What the task asks: Search the entries for the word "AuthContext". Copy every line where it turns up.

Record extracts:
#####

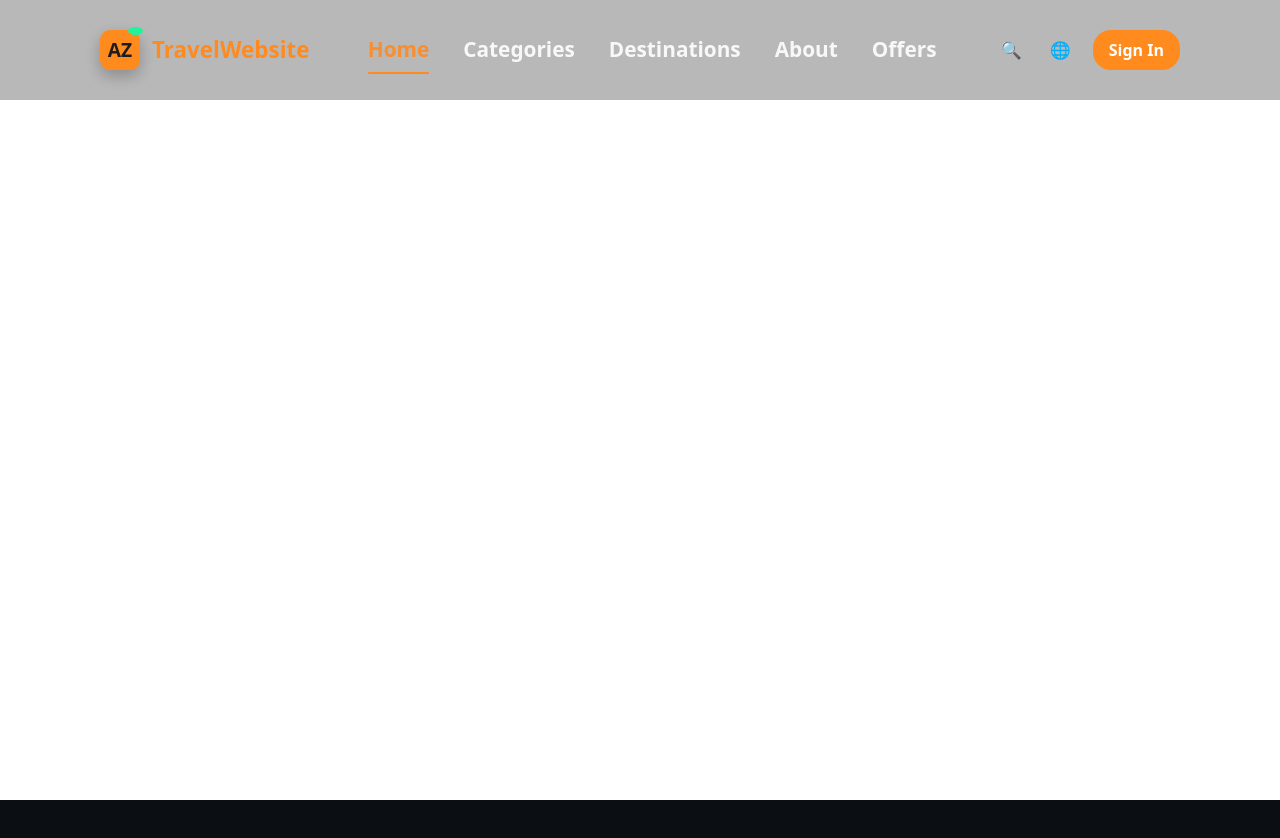
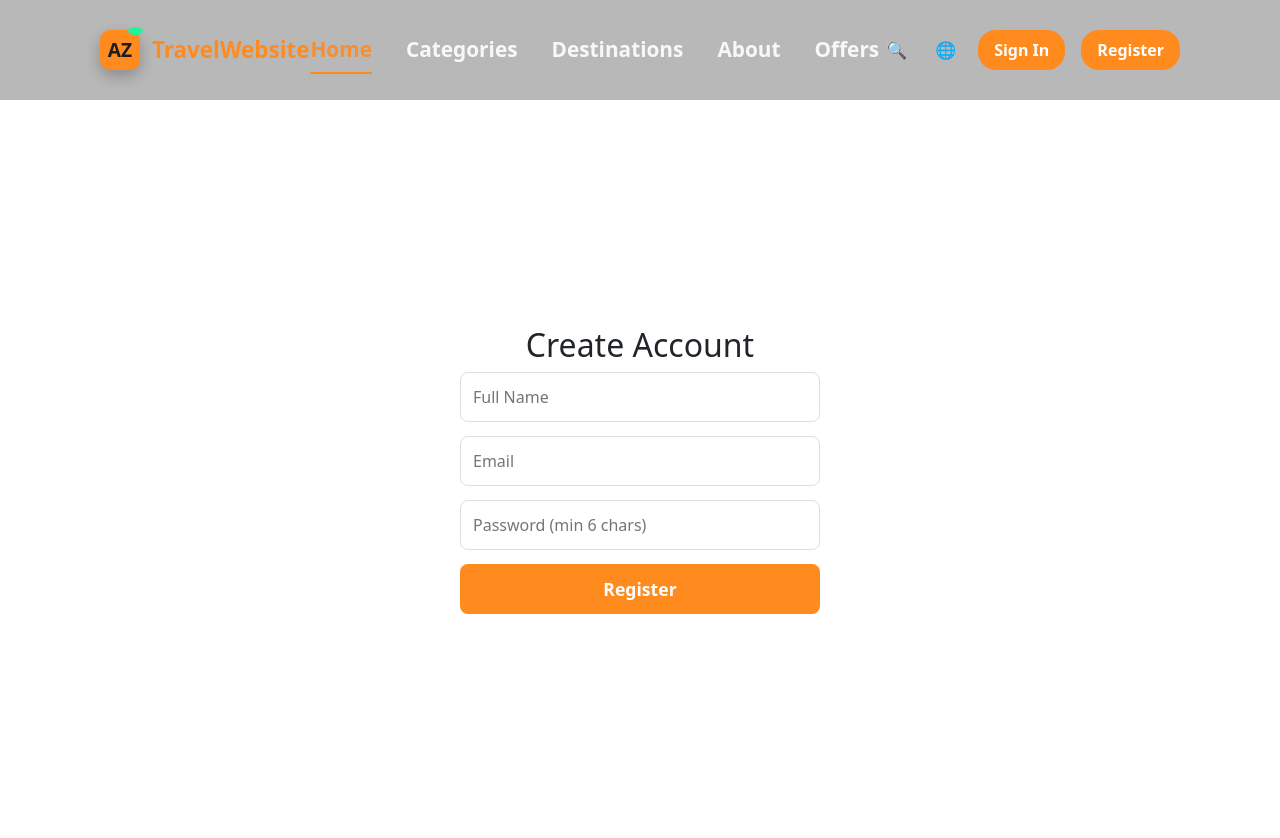
Before and after one commit to ArtinaZekaj/Travel-Website, a React (Vite) app in the folder frontend/: page /register in a window 1280 px wide. Shown: the top 838 px of the page. Before the commit the page ends 800 px from the top, so only its background shows below. Built offline with nearby package versions, Linux system fonts and the light colour scheme; no server answers.

Commit message:
Connect frontend with backend authentication

```diff
--- a/frontend/src/App.jsx
+++ b/frontend/src/App.jsx
@@ -4,10 +4,12 @@ import viteLogo from '/vite.svg'
 import './App.css'
 import { BrowserRouter as Router, Routes, Route } from "react-router-dom";
 import Home from "./pages/Home";
-import Header from "./pages/Header";
+import Header from "./components/Header";
 import CategoryPage from "./pages/CategoryPage";
 import DestinationPage from "./pages/DestinationPage";
 import OfferDetailPage from "./pages/OfferDetailPage";
+import Login from "./pages/Login";
+import Register from "./pages/Register";
 
 export default function App() {
   return (
@@ -20,6 +22,8 @@ export default function App() {
         <Route path="/categories/:slug" element={<CategoryPage />} />
         <Route path="/destination/:code" element={<DestinationPage />} />
         <Route path="/offers/:slug" element={<OfferDetailPage />} />
+        <Route path="/login" element={<Login />} />
+        <Route path="/register" element={<Register />} />
       </Routes>
     </Router>
   );
--- /dev/null
+++ b/frontend/src/api/auth.js
@@ -0,0 +1,72 @@
+const API = "http://127.0.0.1:8000/api";
+
+// REGISTER
+export async function register(name, email, password) {
+    const res = await fetch(`${API}/register`, {
+        method: "POST",
+        headers: { "Content-Type": "application/json", Accept: "application/json" },
+        body: JSON.stringify({ name, email, password }),
+    });
+    if (!res.ok) {
+        const error = await res.json();
+        throw new Error(error.message || "Registration failed");
+    }
+    const data = await res.json();
+    localStorage.setItem("access_token", data.access_token);
+    return data; // ✅ përmban { access_token, user }
+}
+
+// LOGIN
+export async function login(email, password) {
+    const res = await fetch(`${API}/login`, {
+        method: "POST",
+        headers: { "Content-Type": "application/json", Accept: "application/json" },
+        body: JSON.stringify({ email, password }),
+    });
+    if (!res.ok) throw new Error(await res.text());
+    const data = await res.json();
+    localStorage.setItem("access_token", data.access_token);
+    localStorage.setItem("refresh_token", data.refresh_token);
+    return data; // ✅ përmban { access_token, user }
+}
+// REFRESH
+export async function refreshToken() {
+    const refresh = localStorage.getItem("refresh_token");
+    if (!refresh) return null;
+
+    const res = await fetch("http://127.0.0.1:8000/api/refresh", {
+        method: "POST",
+        headers: {
+            "Content-Type": "application/json",
+            "Authorization": `Bearer ${refresh}`
+        },
+    });
+
+    if (!res.ok) return null;
+    const data = await res.json();
+
+    localStorage.setItem("access_token", data.access_token);
+    return data.access_token;
+}
+
+
+// GET CURRENT USER
+export async function me() {
+    const token = localStorage.getItem("access_token");
+    const r = await fetch("http://127.0.0.1:8000/api/me", {
+        method: "GET",
+        headers: {
+            "Content-Type": "application/json",
+            "Accept": "application/json",
+            "Authorization": `Bearer ${token}`,
+        },
+    });
+    if (!r.ok) throw new Error(await r.text());
+    return await r.json();
+}
+
+
+// LOGOUT
+export function logout() {
+    localStorage.removeItem("access_token");
+}
--- a/frontend/src/pages/Header.jsx
+++ b/frontend/src/components/Header.jsx
@@ -1,8 +1,10 @@
-// src/components/Header.jsx
 import { Link } from "react-router-dom";
-import "../styles/home.css"; // që të marrë të njëjtat stile (.custom-navbar, etj.)
+import "../styles/home.css";
+import { useAuth } from "../context/AuthContext";
 
 export default function Header() {
+  const { user, handleLogout } = useAuth();
+
   return (
     <header className="custom-navbar">
       <div className="nav-left">
@@ -17,7 +19,6 @@ export default function Header() {
 
       <nav className="nav-center">
         <ul>
-          {/* Këta janë anchor links që të çojnë te seksionet në Home */}
           <li className="active"><a href="/#home">Home</a></li>
           <li><a href="/#tour">Categories</a></li>
           <li><a href="/#top-destinations">Destinations</a></li>
@@ -29,7 +30,22 @@ export default function Header() {
       <div className="nav-right">
         <button className="icon-btn" aria-label="Search">🔍</button>
         <button className="icon-btn" aria-label="Language">🌐</button>
-        <button className="btn-signin">Sign In</button>
+
+        {user ? (
+          <>
+            <span className="user-name">{user.name}</span>
+            <button onClick={handleLogout} className="btn-signin">Logout</button>
+          </>
+        ) : (
+          <>
+            <Link to="/login">
+              <button className="btn-signin">Sign In</button>
+            </Link>
+            <Link to="/register">
+              <button className="btn-signin">Register</button>
+            </Link>
+          </>
+        )}
       </div>
     </header>
   );
--- /dev/null
+++ b/frontend/src/context/AuthContext.jsx
@@ -0,0 +1,37 @@
+import { createContext, useContext, useEffect, useState } from "react";
+import { me, logout } from "../api/auth";
+
+const AuthContext = createContext();
+
+export function AuthProvider({ children }) {
+  const [user, setUser] = useState(null);
+
+  useEffect(() => {
+    async function fetchUser() {
+      const data = await me();
+      setUser(data);
+    }
+    fetchUser();
+  }, []);
+
+  function handleLogout() {
+    logout();
+
+    localStorage.removeItem("access_token");
+    localStorage.removeItem("refresh_token");
+
+    setUser(null);
+
+    window.location.href = "/login";
+  }
+
+  return (
+    <AuthContext.Provider value={{ user, setUser, handleLogout }}>
+      {children}
+    </AuthContext.Provider>
+  );
+}
+
+export function useAuth() {
+  return useContext(AuthContext);
+}
--- a/frontend/src/main.jsx
+++ b/frontend/src/main.jsx
@@ -1,12 +1,15 @@
-import { StrictMode } from 'react'
-import { createRoot } from 'react-dom/client'
-import './index.css'
-import App from './App.jsx'
-import 'bootstrap/dist/css/bootstrap.min.css';
-import './index.css';
+import { StrictMode } from "react";
+import { createRoot } from "react-dom/client";
+import App from "./App.jsx";
+import "bootstrap/dist/css/bootstrap.min.css";
+// import "./index.css";
 
-createRoot(document.getElementById('root')).render(
+import { AuthProvider } from "./context/AuthContext";
+
+createRoot(document.getElementById("root")).render(
   <StrictMode>
-    <App />
-  </StrictMode>,
-)
+    <AuthProvider>
+      <App />
+    </AuthProvider>
+  </StrictMode>
+);
--- /dev/null
+++ b/frontend/src/pages/Login.jsx
@@ -0,0 +1,57 @@
+import { useState } from "react";
+import { useNavigate } from "react-router-dom";
+import { login } from "../api/auth";
+import { useAuth } from "../context/AuthContext";
+import "../styles/home.css";
+
+export default function Login() {
+  const [email, setEmail] = useState("");
+  const [password, setPassword] = useState("");
+  const [error, setError] = useState(null);
+  const { setUser } = useAuth();
+  const navigate = useNavigate();
+
+  async function handleSubmit(e) {
+    e.preventDefault();
+    try {
+      const data = await login(email, password);
+      setUser(data.user); // vendos user-in nga backend
+      navigate("/"); // pas login → Home
+    } catch (err) {
+      if (err.response && err.response.data && err.response.data.error) {
+        setError(err.response.data.error);
+      } else {
+        setError("Login failed. Please try again.");
+      }
+    }
+  }
+
+  return (
+    <div className="auth-container">
+      <h2>Sign In</h2>
+      <form onSubmit={handleSubmit} className="auth-form">
+        {error && <p className="error">{error}</p>}
+
+        <input
+          type="email"
+          placeholder="Email"
+          value={email}
+          onChange={(e) => setEmail(e.target.value)}
+          required
+        />
+
+        <input
+          type="password"
+          placeholder="Password"
+          value={password}
+          onChange={(e) => setPassword(e.target.value)}
+          required
+        />
+
+        <button type="submit" className="btn-signin">
+          Sign In
+        </button>
+      </form>
+    </div>
+  );
+}
--- /dev/null
+++ b/frontend/src/pages/Register.jsx
@@ -0,0 +1,69 @@
+import { useState } from "react";
+import { useNavigate } from "react-router-dom";
+import { register } from "../api/auth";
+import "../styles/home.css";
+
+export default function Register() {
+    const [name, setName] = useState("");
+    const [email, setEmail] = useState("");
+    const [password, setPassword] = useState("");
+    const [error, setError] = useState(null);
+    const navigate = useNavigate();
+
+    async function handleSubmit(e) {
+        e.preventDefault();
+        try {
+            await register(name, email, password);
+            // ✅ Regjistrimi me sukses → dërgo te Login
+            navigate("/login");
+        } catch (err) {
+            // Kontrollo nëse gabimi vjen nga Laravel (status 422)
+            if (err.response && err.response.status === 422) {
+                // merr mesazhet e validimit
+                const errors = err.response.data.errors;
+                // merr gabimin e parë për t'a shfaqur
+                const firstError = Object.values(errors)[0][0];
+                setError(firstError);
+            } else {
+                setError("Registration failed. Try again.");
+            }
+        }
+    }
+
+    return (
+        <div className="auth-container">
+            <h2>Create Account</h2>
+            <form onSubmit={handleSubmit} className="auth-form">
+                {error && <p className="error">{error}</p>}
+
+                <input
+                    type="text"
+                    placeholder="Full Name"
+                    value={name}
+                    onChange={(e) => setName(e.target.value)}
+                    required
+                />
+
+                <input
+                    type="email"
+                    placeholder="Email"
+                    value={email}
+                    onChange={(e) => setEmail(e.target.value)}
+                    required
+                />
+
+                <input
+                    type="password"
+                    placeholder="Password (min 6 chars)"
+                    value={password}
+                    onChange={(e) => setPassword(e.target.value)}
+                    required
+                />
+
+                <button type="submit" className="btn-signin">
+                    Register
+                </button>
+            </form>
+        </div>
+    );
+}
--- a/frontend/src/styles/home.css
+++ b/frontend/src/styles/home.css
@@ -167,3 +167,50 @@ body,
 .country-card:hover {
   transform: translateY(-4px);
 }
+
+.auth-container {
+  margin-top: 140px; /* 🔥 që të mos mbulohet nga header */
+  min-height: calc(100vh - 140px);
+  display: flex;
+  flex-direction: column;
+  align-items: center;
+  justify-content: center;
+  padding: 20px;
+}
+
+.auth-form {
+  display: flex;
+  flex-direction: column;
+  gap: 14px;
+  width: 100%;
+  max-width: 360px;
+}
+
+.auth-form input {
+  padding: 12px;
+  border-radius: 8px;
+  border: 1px solid #ddd;
+  font-size: 1rem;
+}
+
+.auth-form button {
+  padding: 12px;
+  font-size: 1.1rem;
+  font-weight: 700;
+  border: none;
+  border-radius: 8px;
+  background: #ff8a1e;
+  color: #fff;
+  cursor: pointer;
+  transition: background 0.2s;
+}
+
+.auth-form button:hover {
+  background: #e67612;
+}
+
+.error {
+  color: red;
+  font-size: 0.9rem;
+  text-align: center;
+}
```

#####

Answer for this exercise:
+import { useAuth } from "../context/AuthContext";
+++ b/frontend/src/context/AuthContext.jsx
+const AuthContext = createContext();
+    <AuthContext.Provider value={{ user, setUser, handleLogout }}>
+    </AuthContext.Provider>
+  return useContext(AuthContext);
+import { AuthProvider } from "./context/AuthContext";
+import { useAuth } from "../context/AuthContext";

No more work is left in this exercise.